Action item
From the first line to the last, write out the records exactly, leaving the pictures behind.

Stored data

━━━━━━━━━━━━━━━━

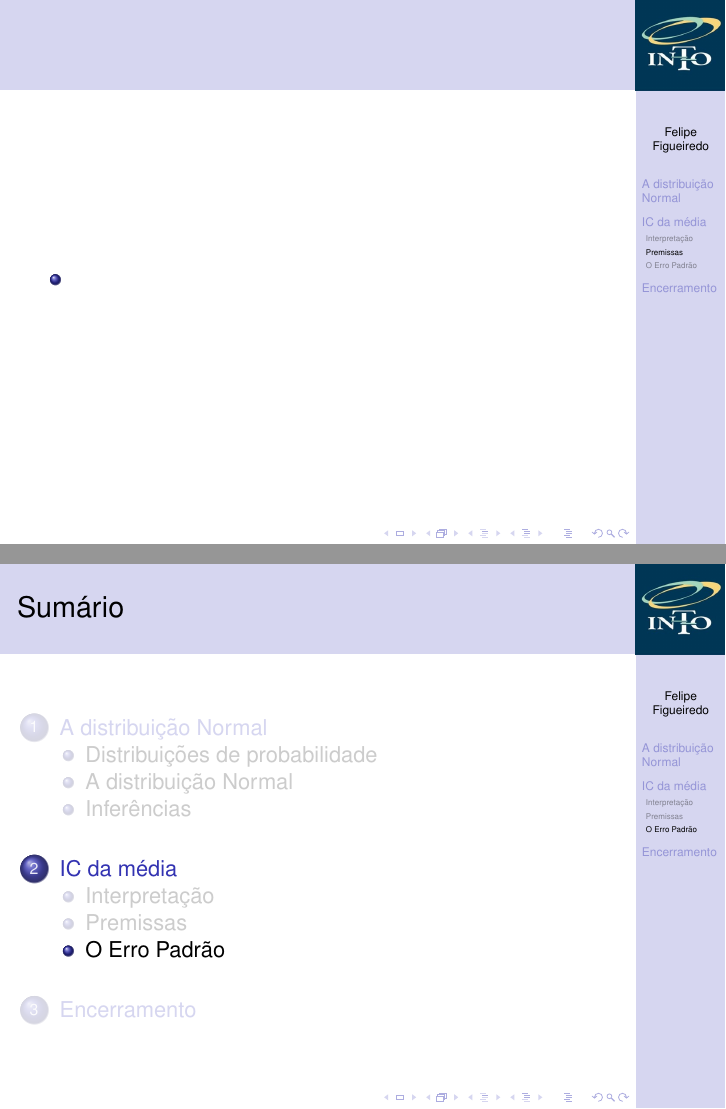
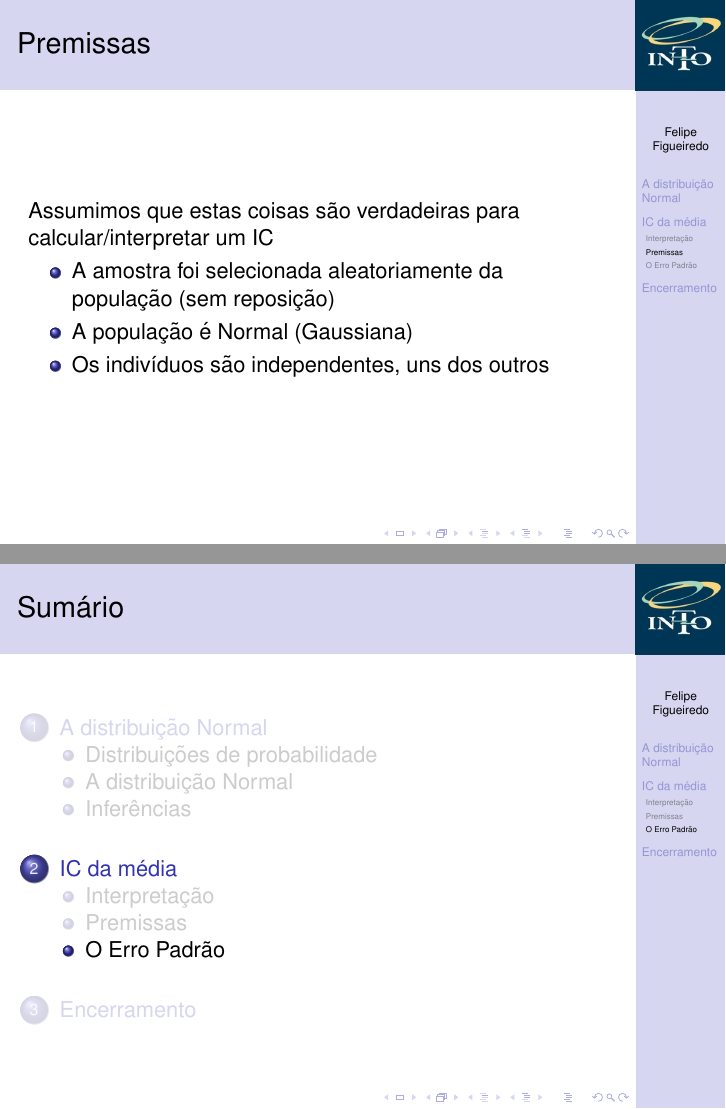
Before and after one commit to philsf/Bioestatistica, LaTeX slides (Aulas/BE-Normal-IC-cap4-5.tex): pages 22 and 23 of 25, joined at a grey line. Compiled offline with pdfLaTeX.

Commit message:
Premissas

```diff
--- a/Aulas/BE-Normal-IC-cap4-5.tex
+++ b/Aulas/BE-Normal-IC-cap4-5.tex
@@ -343,9 +343,12 @@
 
 \subsection{Premissas}
 
-\begin{frame}{}
+\begin{frame}{Premissas}
+  Assumimos que estas coisas são verdadeiras para calcular/interpretar um IC
   \begin{itemize}
-  \item
+  \item A amostra foi selecionada aleatoriamente da população (sem reposição)
+  \item A população é Normal (Gaussiana)
+  \item Os indivíduos são independentes, uns dos outros
   \end{itemize}
 \end{frame}
 
```
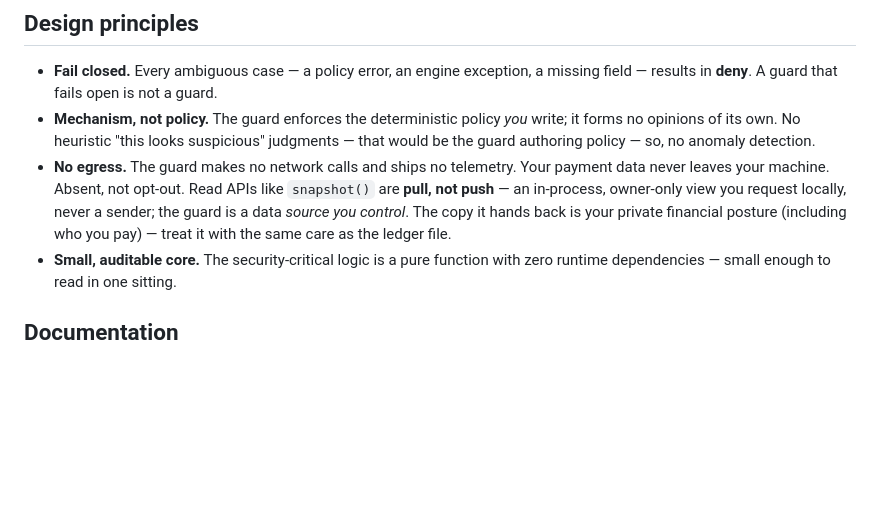
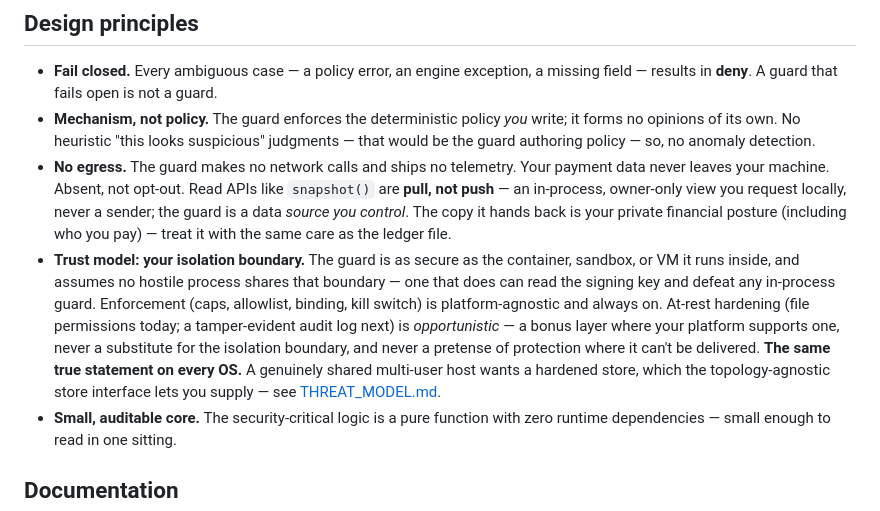
Before and after one commit to x402spendguard/x402-spendguard, a Markdown page: README.md, the part around the change. Drawn GitHub-style; blank space fills up the shorter version.

```diff
--- a/README.md
+++ b/README.md
@@ -55,6 +55,7 @@ Limits we hold ourselves to, stated up front:
 - **Fail closed.** Every ambiguous case — a policy error, an engine exception, a missing field — results in **deny**. A guard that fails open is not a guard.
 - **Mechanism, not policy.** The guard enforces the deterministic policy *you* write; it forms no opinions of its own. No heuristic "this looks suspicious" judgments — that would be the guard authoring policy — so, no anomaly detection.
 - **No egress.** The guard makes no network calls and ships no telemetry. Your payment data never leaves your machine. Absent, not opt-out. Read APIs like `snapshot()` are **pull, not push** — an in-process, owner-only view you request locally, never a sender; the guard is a data *source you control*. The copy it hands back is your private financial posture (including who you pay) — treat it with the same care as the ledger file.
+- **Trust model: your isolation boundary.** The guard is as secure as the container, sandbox, or VM it runs inside, and assumes no hostile process shares that boundary — one that does can read the signing key and defeat any in-process guard. Enforcement (caps, allowlist, binding, kill switch) is platform-agnostic and always on. At-rest hardening (file permissions today; a tamper-evident audit log next) is *opportunistic* — a bonus layer where your platform supports one, never a substitute for the isolation boundary, and never a pretense of protection where it can't be delivered. **The same true statement on every OS.** A genuinely shared multi-user host wants a hardened store, which the topology-agnostic store interface lets you supply — see [THREAT_MODEL.md](THREAT_MODEL.md).
 - **Small, auditable core.** The security-critical logic is a pure function with zero runtime dependencies — small enough to read in one sitting.
 
 ## Documentation
```
Also changed, not shown: THREAT_MODEL.md (+7 -0 lines).
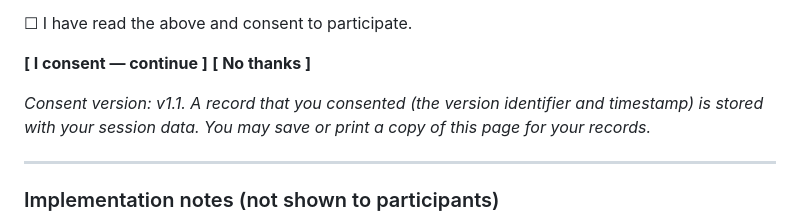
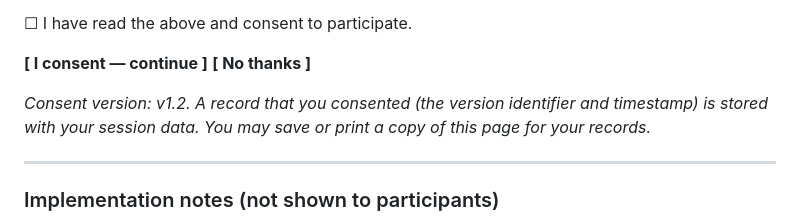
Before and after one commit to Weldtool/Weld, a Markdown page: paper/replication/WELD_CONSENT_FORM.md, the part around the change. Rendered like a GitHub page.

Commit message:
docs(study): the consent form's footer still declared v1.1
Its own change log defines v1.2 (the session-length correction, 2026-08-10)
and CONSENT_VERSION in study.svelte.ts is 'v1.2'. The participant-facing
footer -- the line that tells a participant which version they are agreeing
to, and the string an IRB amendment would be filed against -- was left at
v1.1, so the document contradicted itself.

Co-Authored-By: Claude Opus 5 <noreply@anthropic.com>

```diff
--- a/paper/replication/WELD_CONSENT_FORM.md
+++ b/paper/replication/WELD_CONSENT_FORM.md
@@ -91,7 +91,7 @@ By checking the box below and clicking "I consent — continue," you confirm tha
 
 **[ I consent — continue ]** **[ No thanks ]**
 
-*Consent version: v1.1. A record that you consented (the version identifier and timestamp) is stored with your session data. You may save or print a copy of this page for your records.*
+*Consent version: v1.2. A record that you consented (the version identifier and timestamp) is stored with your session data. You may save or print a copy of this page for your records.*
 
 ---
 
```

━━━━━━━━━━━━━━━━

Written response
Before and after one commit to philsf/Bioestatistica, LaTeX slides (Aulas/BE-Normal-IC-cap4-5.tex): pages 22 and 23 of 25, joined at a grey line. Compiled offline with pdfLaTeX.

Commit message:
Premissas

```diff
--- a/Aulas/BE-Normal-IC-cap4-5.tex
+++ b/Aulas/BE-Normal-IC-cap4-5.tex
@@ -343,9 +343,12 @@
 
 \subsection{Premissas}
 
-\begin{frame}{}
+\begin{frame}{Premissas}
+  Assumimos que estas coisas são verdadeiras para calcular/interpretar um IC
   \begin{itemize}
-  \item
+  \item A amostra foi selecionada aleatoriamente da população (sem reposição)
+  \item A população é Normal (Gaussiana)
+  \item Os indivíduos são independentes, uns dos outros
   \end{itemize}
 \end{frame}
 
```
Before and after one commit to x402spendguard/x402-spendguard, a Markdown page: README.md, the part around the change. Drawn GitHub-style; blank space fills up the shorter version.

```diff
--- a/README.md
+++ b/README.md
@@ -55,6 +55,7 @@ Limits we hold ourselves to, stated up front:
 - **Fail closed.** Every ambiguous case — a policy error, an engine exception, a missing field — results in **deny**. A guard that fails open is not a guard.
 - **Mechanism, not policy.** The guard enforces the deterministic policy *you* write; it forms no opinions of its own. No heuristic "this looks suspicious" judgments — that would be the guard authoring policy — so, no anomaly detection.
 - **No egress.** The guard makes no network calls and ships no telemetry. Your payment data never leaves your machine. Absent, not opt-out. Read APIs like `snapshot()` are **pull, not push** — an in-process, owner-only view you request locally, never a sender; the guard is a data *source you control*. The copy it hands back is your private financial posture (including who you pay) — treat it with the same care as the ledger file.
+- **Trust model: your isolation boundary.** The guard is as secure as the container, sandbox, or VM it runs inside, and assumes no hostile process shares that boundary — one that does can read the signing key and defeat any in-process guard. Enforcement (caps, allowlist, binding, kill switch) is platform-agnostic and always on. At-rest hardening (file permissions today; a tamper-evident audit log next) is *opportunistic* — a bonus layer where your platform supports one, never a substitute for the isolation boundary, and never a pretense of protection where it can't be delivered. **The same true statement on every OS.** A genuinely shared multi-user host wants a hardened store, which the topology-agnostic store interface lets you supply — see [THREAT_MODEL.md](THREAT_MODEL.md).
 - **Small, auditable core.** The security-critical logic is a pure function with zero runtime dependencies — small enough to read in one sitting.
 
 ## Documentation
```
Also changed, not shown: THREAT_MODEL.md (+7 -0 lines).
Before and after one commit to Weldtool/Weld, a Markdown page: paper/replication/WELD_CONSENT_FORM.md, the part around the change. Rendered like a GitHub page.

Commit message:
docs(study): the consent form's footer still declared v1.1
Its own change log defines v1.2 (the session-length correction, 2026-08-10)
and CONSENT_VERSION in study.svelte.ts is 'v1.2'. The participant-facing
footer -- the line that tells a participant which version they are agreeing
to, and the string an IRB amendment would be filed against -- was left at
v1.1, so the document contradicted itself.

Co-Authored-By: Claude Opus 5 <noreply@anthropic.com>

```diff
--- a/paper/replication/WELD_CONSENT_FORM.md
+++ b/paper/replication/WELD_CONSENT_FORM.md
@@ -91,7 +91,7 @@ By checking the box below and clicking "I consent — continue," you confirm tha
 
 **[ I consent — continue ]** **[ No thanks ]**
 
-*Consent version: v1.1. A record that you consented (the version identifier and timestamp) is stored with your session data. You may save or print a copy of this page for your records.*
+*Consent version: v1.2. A record that you consented (the version identifier and timestamp) is stored with your session data. You may save or print a copy of this page for your records.*
 
 ---
 
```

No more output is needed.